As such, growth hacking is not
- Using A/B testing (I’ve recently seen A/B startups actually market themselves as “Growth Hacking” tools). A/B testing is a basic tool in the arsenal of a digital marketer to optimize the messaging and design for conversions.
- Using multiple marketing channels. Using multiple channels is the *core* of marketing. You can be a specialist, such as an SEO or PPC guy, but marketing as an activity involves multiple channels. That is nothing new or a hack.
- Talking to customers and doing user research. Yet another tool, but not a *hack* – it’s just common sense.
- Throwing massive resources at a problem to drive growth (i.e, Groupon style). That is called “brute-forcing”.
For me, Growth hacking is about finding ways to drive growth that require creativity as they are not immediately apparent or accessible, and deliver unproportional results (i.e, growth) to the resources allocated. It does not cover the conventional methods (more ads, more landing pages, more PR statements, more blog posts, more sales people) – those are effective, but scale linearly with time and cost investment for the most part.

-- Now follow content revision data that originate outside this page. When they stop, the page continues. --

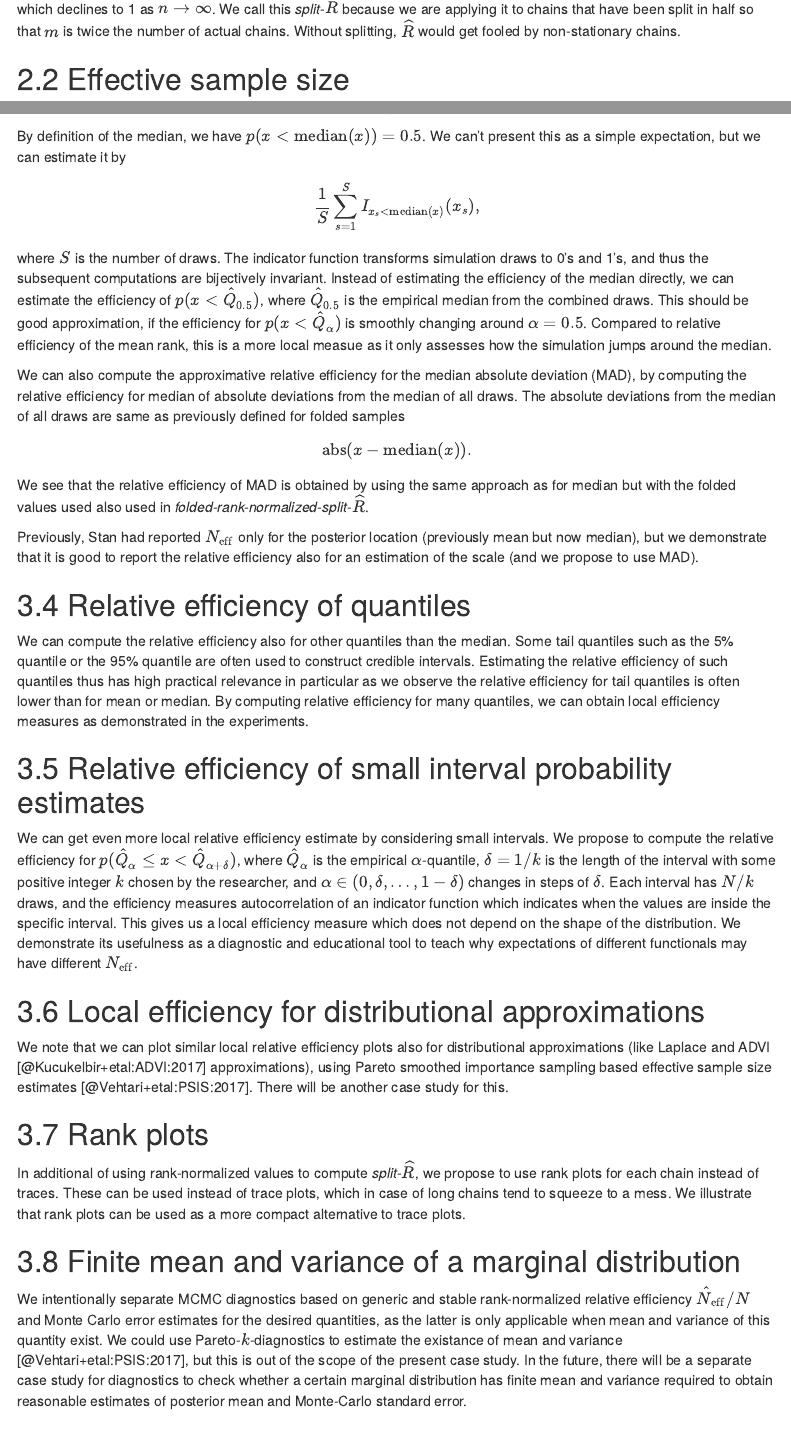
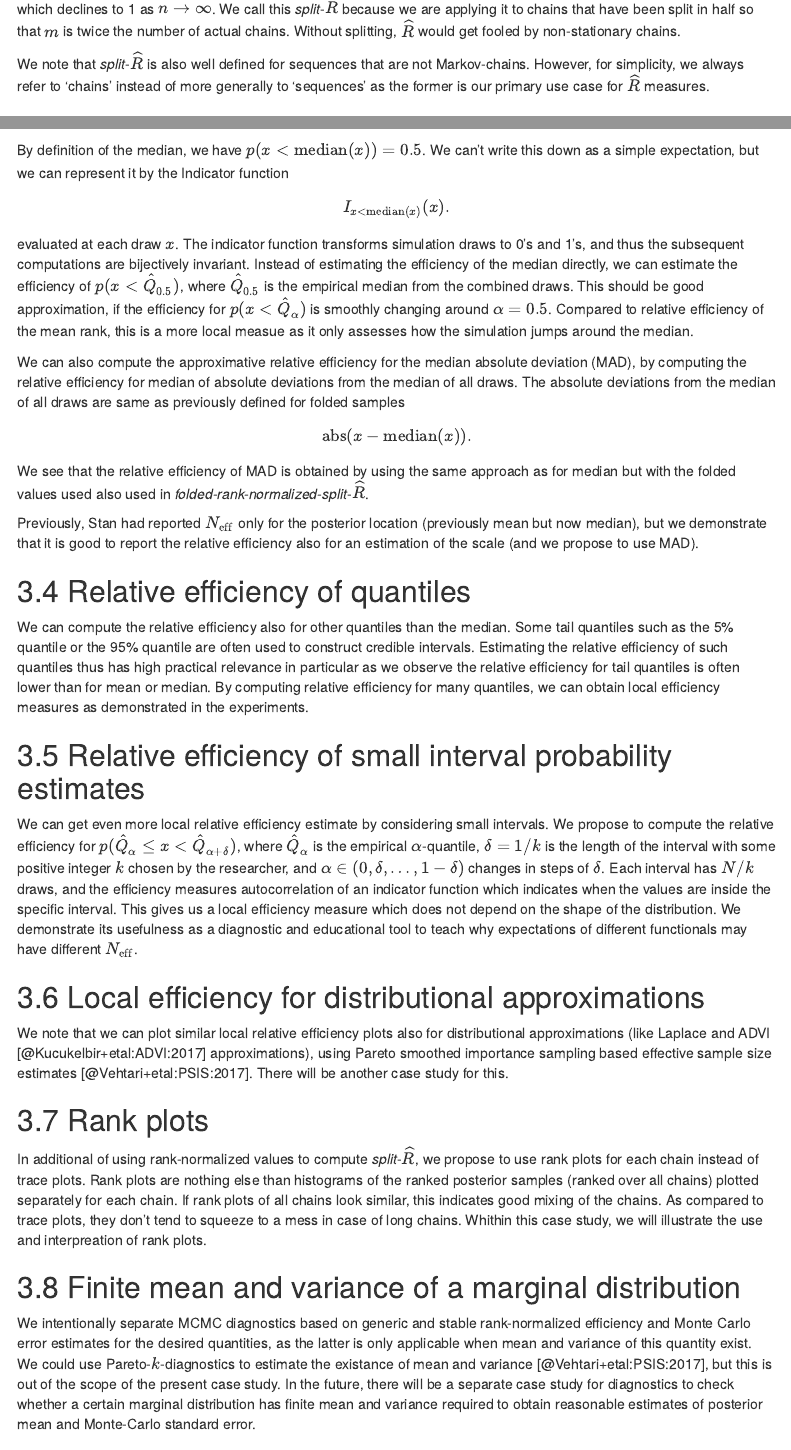
Before and after one commit to avehtari/rhat_ess, an R Markdown document (code/rhat_neff.Rmd): the page in a window 1100 px wide, from 1380 px down, and a second part further down, joined at a grey line. Rendered offline with R 4.5, knitr and Pandoc, with nearby package versions; code that draws random numbers runs with fixed seeds of ours; some code elsewhere in the file could not run offline; a font, style sheet, LaTeX package, included part or bibliography that could not be used is replaced or left out; menus at the side of the page are left out.

Commit message:
use 'chain' rather than 'sequence' and better explain rank plots

```diff
--- a/code/rhat_neff.Rmd
+++ b/code/rhat_neff.Rmd
@@ -115,6 +109,10 @@ which declines to 1 as $n\rightarrow\infty$. We call this *split*-$\widehat{R}$
 because we are applying it to chains that have been split in half so that $m$ is
 twice the number of actual chains. Without splitting, $\widehat{R}$ would get
 fooled by non-stationary chains.
+
+We note that *split*-$\widehat{R}$ is also well defined for sequences that are not Markov-chains. However, for simplicity, we always refer to 'chains' instead
+of more generally to 'sequences' as the former is our primary use case for
+$\widehat{R}$ measures.
 
 ## Effective sample size
 
@@ -346,11 +344,12 @@ defined even when the marginal distribution does not have finite mean
 and variance.
 
 By definition of the median, we have $p(x < {\rm median}(x)) = 0.5$.
-We can't present this as a simple expectation, but we can estimate it by
-$$
-\frac{1}{S}\sum_{s=1}^S I_{x_s<{\rm median}(x)}(x_s),
-$$
-where $S$ is the number of draws.
+We can't write this down as a simple expectation, but we can represent it by
+the Indicator function
+$$
+I_{x<{\rm median}(x)}(x).
+$$
+evaluated at each draw $x$.
 The indicator function transforms simulation draws to 0's and 1's, and thus
 the subsequent computations are bijectively invariant. Instead of estimating
 the efficiency of the median directly, we can estimate the efficiency of
@@ -413,14 +412,16 @@ importance sampling based effective sample size estimates
 
 In additional of using rank-normalized values to compute
 *split*-$\widehat{R}$, we propose to use rank plots for each chain
-instead of traces. These can be used instead of trace plots, which in
-case of long chains tend to squeeze to a mess. We illustrate that rank
-plots can be used as a more compact alternative to trace plots.
-
-<!--
-Should we add more explanation of what a "rank plot" is?
--->
+instead of trace plots. Rank plots are nothing else than histograms of the
+ranked posterior samples (ranked over all chains) plotted separately
+for each chain. If rank plots of all chains look similar, this indicates
+good mixing of the chains. As compared to trace plots, they don't tend
+to squeeze to a mess in case of long chains. Whithin this case study,
+we will illustrate the use and interpreation of rank plots.
 
 ## Finite mean and variance of a marginal distribution
 
 We intentionally separate MCMC diagnostics based on generic and stable
+rank-normalized efficiency and Monte Carlo error estimates
+for the desired quantities, as the latter is only applicable when mean
+and variance of this quantity exist. We
```
Also changed, not shown: code/rhat_neff.Rmd (17 more changed lines).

The origin of the word “hack” in software engineering typically refers to two things –
- Gaining unauthorized access to computer systems / data
- Developing an effective if somewhat inelegant solution to an (engineering) problem (it ain’t pretty, but it works).
The first definition is obviously not relevant here, so when talking about “growth hacking” we mean the second. I don’t care what tools you use or how you get your results, but if they lead to large, repeatable growth – that’s growth hacking.
Growth hacking by example
When I think of “growth hacking”, a couple of instances quickly come into mind, which I think are representative of what people are looking for when they hire for the role:
AirBnB and Craigslist
Probably the most well known, successful growth hack. AirBnB used scraping and bots to automatically message property owners, impersonating as interested customers while recommending AirBnB in a natural looking way (at least, to the untrained eye). This approach helped them build their initial inventory, which is crucial for a marketplace.
This is the very definition of a growth hack. It’s not about creating landing page and A/B testing them (though I’m sure that played a role in there somewhere), or putting more ads or doing more SEO. It’s a hack – gaming a system using automated scripts in a way that it wasn’t designed for.
The beauty of this hack, is that AirBnB could reach their target audience in a massive way without scaling their operation (people, funding) proportionally.
Gmail and Dropbox
Another classic example of a growth hack (though the approach is more standardized nowadays) is leveraging your user community to grow. When the rate of people inviting other people is bigger than 1 (also called viral coefficient), the user base grows exponentially.
This process, often termed as a “viral loop”, is pretty well understood and common nowadays, so by itself not that much of a hack, but the key to making it work is in the value proposition for sharing and in the product features that enable it. Making both work in order to get the organic growth rate from invitations above 1, typically require a lot of kludging and testing to get right.
Gmail and Dropbox are two known cases of an extremely successful application of this – Gmail by starting out as a closed service where only current members can add new users (playing on exclusiveness), and Dropbox by offering massive (at the time) free storage as the value proposition for inviting other users (Gmail did that as the value proposition for joining). Both offered a service that was very valuable for people, and they gave that value as a reward for inviting more users.
This is why it’s so hard to find “real” growth hackers
Today, many people claim to be “growth hackers”, however 99.999% of them have never done a growth hack worthy of note (as the amount of those is quite small). They promote holistic marketing skills + use of analytics and A/B testing tools under the title “Growth hacking”. Again, those are required and useful skills to have at a company, but they typically lead to incremental growth and not large gains, with the resources typically available at a small company (there are exceptions, of course).
So, if you want to sell me on your “growth hacking” skills, tell me about an actual hack you did that resulted in significant, unproportional growth. That is the real difference between a growth hacker and a marketer.